The first reason is that God's Word specifically forbids us from lying. Read it for yourself in the Bible at Leviticus 19:11, Psalm 34:12-13, and Colossians 3:9-10. In fact, not only does God's Word forbid us from lying, but in Proverbs 6:16-19, it instructs us that the Lord hates a lying tongue. And from Revelation 21:8, we can see that He hates lies so much, that the liar's final destination will be the fiery lake of burning sulfur--hell. Also, Proverbs 26:28 tells us that a lying tongue hates those it hurts. So, as you can see, even such an "innocent" lie as telling your child that the Easter bunny, Santa Claus, or the Tooth Fairy is real is something you must avoid for your sake. But it isn't just your sake that you should be concerned with, either.

The second reason to avoid telling these lies to your child is because it could do irreparable damage to your child's ability to believe in God. Yes, I'm serious about this. Think about it.

I don't remember exactly how old I was, but I still remember the moment when I realized that it just wasn't logical for some rabbit to drag in a basket that large . . . and besides, just how would he have gotten in the door in the first place? So, I swallowed that huge lump in my throat, and with all the nerve I could muster (for I was afraid of what I might learn), I asked my mother if there really was an Easter bunny. When faced with this question, my mother did the right thing and admitted that there really wasn't. "Okay," I thought to my young self, "I can live with that." But then the notion dawned on me that maybe Santa Claus didn't exist, either. So I asked about him, too. Indeed, my mother confirmed my suspicions that he wasn't real, either. Now gaining more nerve, I questioned, "Is that all, or is there anything else that isn't real?" Before my mother could reply, another thought occurred to me. "Oh, I suppose even the Tooth Fairy isn't real, either?" My waning hopes were crushed when she admitted that the Tooth Fairy was also make-believe. Then moments later I asked my final, horrible question, "Is God make-believe, too?" Fortunately, my mother reassured me that God is, indeed, very real. And through His grace, I still believed. Strangely enough, though, many years later, I found myself beginning to teach those same falsehoods about Santa Claus and the Easter bunny to my child.
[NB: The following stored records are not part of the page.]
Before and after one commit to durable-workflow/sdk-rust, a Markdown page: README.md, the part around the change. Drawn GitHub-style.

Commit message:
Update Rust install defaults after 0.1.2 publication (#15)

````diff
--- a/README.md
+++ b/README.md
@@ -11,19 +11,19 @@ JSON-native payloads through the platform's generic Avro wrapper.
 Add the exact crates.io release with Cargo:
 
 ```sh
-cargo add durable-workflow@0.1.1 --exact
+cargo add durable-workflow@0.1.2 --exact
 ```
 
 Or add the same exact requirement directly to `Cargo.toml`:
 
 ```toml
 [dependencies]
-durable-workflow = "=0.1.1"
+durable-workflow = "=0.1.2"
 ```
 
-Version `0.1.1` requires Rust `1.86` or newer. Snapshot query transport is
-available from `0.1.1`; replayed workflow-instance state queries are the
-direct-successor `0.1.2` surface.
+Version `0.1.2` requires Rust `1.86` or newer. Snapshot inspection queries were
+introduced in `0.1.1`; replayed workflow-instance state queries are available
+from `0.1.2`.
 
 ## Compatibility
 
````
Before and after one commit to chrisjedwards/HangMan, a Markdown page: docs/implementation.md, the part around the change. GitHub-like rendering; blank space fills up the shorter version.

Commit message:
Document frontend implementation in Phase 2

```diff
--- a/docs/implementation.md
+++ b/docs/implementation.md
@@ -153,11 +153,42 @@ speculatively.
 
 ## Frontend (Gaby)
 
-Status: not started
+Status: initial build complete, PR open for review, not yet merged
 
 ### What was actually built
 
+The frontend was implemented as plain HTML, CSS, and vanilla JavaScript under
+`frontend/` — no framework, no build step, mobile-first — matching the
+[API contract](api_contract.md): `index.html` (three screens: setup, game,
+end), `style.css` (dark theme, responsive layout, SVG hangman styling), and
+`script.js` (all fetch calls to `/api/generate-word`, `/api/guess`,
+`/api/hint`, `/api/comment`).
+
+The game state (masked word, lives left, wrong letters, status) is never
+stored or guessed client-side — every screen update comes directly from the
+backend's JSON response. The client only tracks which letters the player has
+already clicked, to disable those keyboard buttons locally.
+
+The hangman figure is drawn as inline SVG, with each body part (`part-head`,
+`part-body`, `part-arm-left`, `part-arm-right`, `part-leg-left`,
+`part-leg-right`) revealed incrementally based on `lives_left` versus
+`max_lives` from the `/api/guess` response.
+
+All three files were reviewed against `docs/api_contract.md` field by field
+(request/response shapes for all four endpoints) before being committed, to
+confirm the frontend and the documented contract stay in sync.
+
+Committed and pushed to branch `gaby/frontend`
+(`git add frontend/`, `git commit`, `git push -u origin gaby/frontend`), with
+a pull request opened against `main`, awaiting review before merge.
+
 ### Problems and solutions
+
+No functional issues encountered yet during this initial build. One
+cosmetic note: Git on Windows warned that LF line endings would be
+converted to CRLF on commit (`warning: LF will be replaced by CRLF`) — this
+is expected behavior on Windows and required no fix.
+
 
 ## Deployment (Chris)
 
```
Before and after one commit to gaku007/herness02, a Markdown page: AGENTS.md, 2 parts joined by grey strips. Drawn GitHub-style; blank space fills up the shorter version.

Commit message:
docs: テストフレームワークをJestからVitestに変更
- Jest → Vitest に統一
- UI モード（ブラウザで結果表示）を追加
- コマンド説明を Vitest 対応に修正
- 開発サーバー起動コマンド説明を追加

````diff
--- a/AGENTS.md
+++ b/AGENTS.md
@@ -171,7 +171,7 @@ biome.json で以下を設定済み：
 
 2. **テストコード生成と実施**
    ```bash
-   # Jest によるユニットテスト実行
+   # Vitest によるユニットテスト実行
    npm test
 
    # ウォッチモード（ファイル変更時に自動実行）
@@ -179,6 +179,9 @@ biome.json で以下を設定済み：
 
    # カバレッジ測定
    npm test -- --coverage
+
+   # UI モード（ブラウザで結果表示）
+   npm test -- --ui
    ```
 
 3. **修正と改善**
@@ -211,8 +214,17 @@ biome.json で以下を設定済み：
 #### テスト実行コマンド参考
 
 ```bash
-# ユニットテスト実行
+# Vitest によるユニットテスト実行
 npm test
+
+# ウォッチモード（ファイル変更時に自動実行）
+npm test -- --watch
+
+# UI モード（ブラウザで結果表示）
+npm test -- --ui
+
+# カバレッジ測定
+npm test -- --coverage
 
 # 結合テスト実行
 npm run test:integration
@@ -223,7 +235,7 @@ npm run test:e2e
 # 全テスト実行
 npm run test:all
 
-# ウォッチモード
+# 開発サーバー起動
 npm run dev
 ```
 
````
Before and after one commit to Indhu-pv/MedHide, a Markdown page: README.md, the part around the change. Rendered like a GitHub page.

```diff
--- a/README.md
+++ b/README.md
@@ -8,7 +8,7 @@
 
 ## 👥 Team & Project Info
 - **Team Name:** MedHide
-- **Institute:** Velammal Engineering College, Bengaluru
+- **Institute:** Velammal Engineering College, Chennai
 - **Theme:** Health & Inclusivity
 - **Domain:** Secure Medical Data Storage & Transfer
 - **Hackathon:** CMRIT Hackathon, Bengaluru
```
I guess the passing of time had helped to dim the betrayal I had felt upon the discovery that day long ago that I had been lied to about them. But one day, when my child was two years old, the meaning of the scriptures about lying and also about training our children in the instruction of the Lord sunk in for me. (See Deuteronomy 11:13-21 and Ephesians 6:4.) These were scriptures about serious matters. And I was guilty. Then I remembered how I'd felt when I discovered the truth. What would have become of me if I hadn't still been able to believe in God as a result of the lies about Santa Claus, the Easter bunny, and the Tooth Fairy? What then? What if my child wouldn't then believe in God or Jesus Christ just because I had lied to him about them? That thought was just too horrible to bear, and I came clean with my child as the appropriate holidays approached.

So parents, this important issue is now in your hands. Please do the right thing. Don't lie to your child.

Copyright © 2000 Kimberly B. Southall. All rights reserved.